** MATERIAL FOR THIS TASK follows **

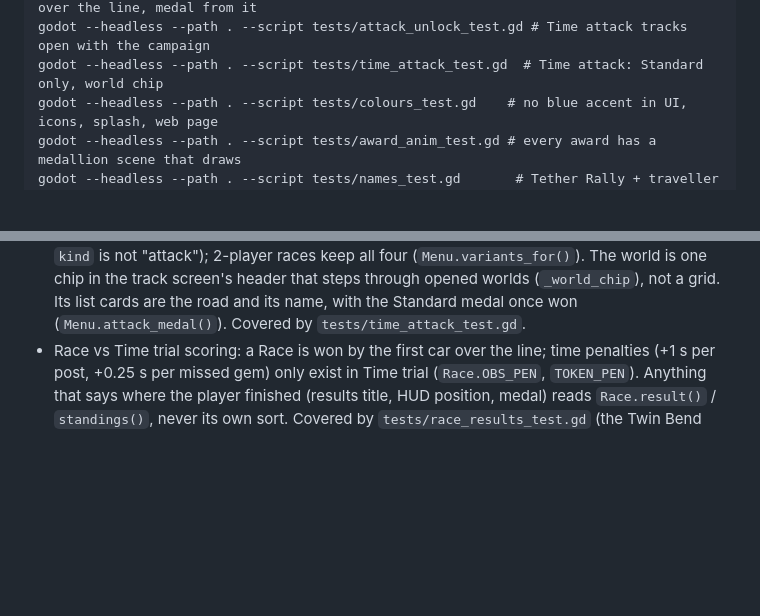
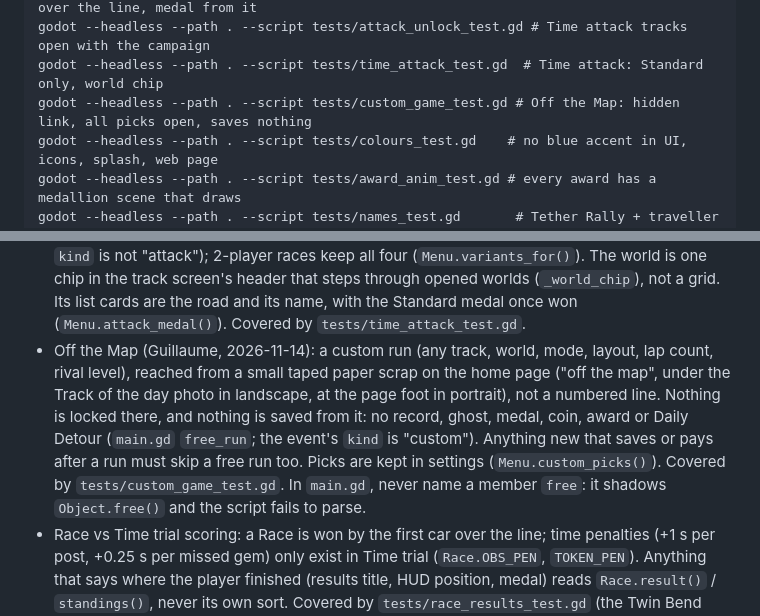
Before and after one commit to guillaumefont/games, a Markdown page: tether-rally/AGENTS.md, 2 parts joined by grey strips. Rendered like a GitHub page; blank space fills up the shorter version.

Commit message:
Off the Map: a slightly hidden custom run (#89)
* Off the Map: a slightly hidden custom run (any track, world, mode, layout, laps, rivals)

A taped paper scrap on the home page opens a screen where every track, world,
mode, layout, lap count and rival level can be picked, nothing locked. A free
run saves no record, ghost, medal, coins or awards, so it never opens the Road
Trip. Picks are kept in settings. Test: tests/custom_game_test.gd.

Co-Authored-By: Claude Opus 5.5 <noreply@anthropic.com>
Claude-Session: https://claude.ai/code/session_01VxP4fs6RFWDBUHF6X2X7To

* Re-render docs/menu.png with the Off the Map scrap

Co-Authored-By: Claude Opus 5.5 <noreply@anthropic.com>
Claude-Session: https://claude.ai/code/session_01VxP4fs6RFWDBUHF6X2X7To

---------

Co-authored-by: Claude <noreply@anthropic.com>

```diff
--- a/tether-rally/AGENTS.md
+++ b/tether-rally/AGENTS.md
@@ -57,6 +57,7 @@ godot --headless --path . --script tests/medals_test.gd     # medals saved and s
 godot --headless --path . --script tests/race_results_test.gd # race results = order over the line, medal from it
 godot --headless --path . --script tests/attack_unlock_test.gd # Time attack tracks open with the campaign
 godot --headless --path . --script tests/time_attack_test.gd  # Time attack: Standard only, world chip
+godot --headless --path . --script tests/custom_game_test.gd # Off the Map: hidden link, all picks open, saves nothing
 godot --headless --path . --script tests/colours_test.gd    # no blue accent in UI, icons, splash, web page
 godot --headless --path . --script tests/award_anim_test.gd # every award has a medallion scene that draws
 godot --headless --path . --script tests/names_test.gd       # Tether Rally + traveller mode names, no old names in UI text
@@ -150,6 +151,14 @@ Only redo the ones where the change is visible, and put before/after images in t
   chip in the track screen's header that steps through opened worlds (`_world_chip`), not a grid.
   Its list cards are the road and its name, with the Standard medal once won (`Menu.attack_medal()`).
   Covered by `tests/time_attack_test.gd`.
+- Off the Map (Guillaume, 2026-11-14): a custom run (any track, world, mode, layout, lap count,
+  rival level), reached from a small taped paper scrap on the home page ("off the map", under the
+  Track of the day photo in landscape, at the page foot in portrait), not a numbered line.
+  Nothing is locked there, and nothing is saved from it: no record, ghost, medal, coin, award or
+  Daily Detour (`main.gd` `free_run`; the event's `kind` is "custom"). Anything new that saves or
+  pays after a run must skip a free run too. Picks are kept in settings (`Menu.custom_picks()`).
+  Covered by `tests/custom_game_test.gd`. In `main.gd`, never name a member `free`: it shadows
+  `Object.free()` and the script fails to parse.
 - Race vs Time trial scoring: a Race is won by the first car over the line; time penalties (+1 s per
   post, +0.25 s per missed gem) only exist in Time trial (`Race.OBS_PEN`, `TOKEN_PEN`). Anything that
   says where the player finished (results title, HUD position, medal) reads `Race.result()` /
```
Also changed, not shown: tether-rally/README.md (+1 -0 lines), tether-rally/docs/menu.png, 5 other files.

** End of MATERIAL FOR THIS TASK **

## [THE TASK]
Show all lines in the preceding material that have "trial" in them.

## [YOUR RESPONSE]
 - Race vs Time trial scoring: a Race is won by the first car over the line; time penalties (+1 s per
   post, +0.25 s per missed gem) only exist in Time trial (`Race.OBS_PEN`, `TOKEN_PEN`). Anything that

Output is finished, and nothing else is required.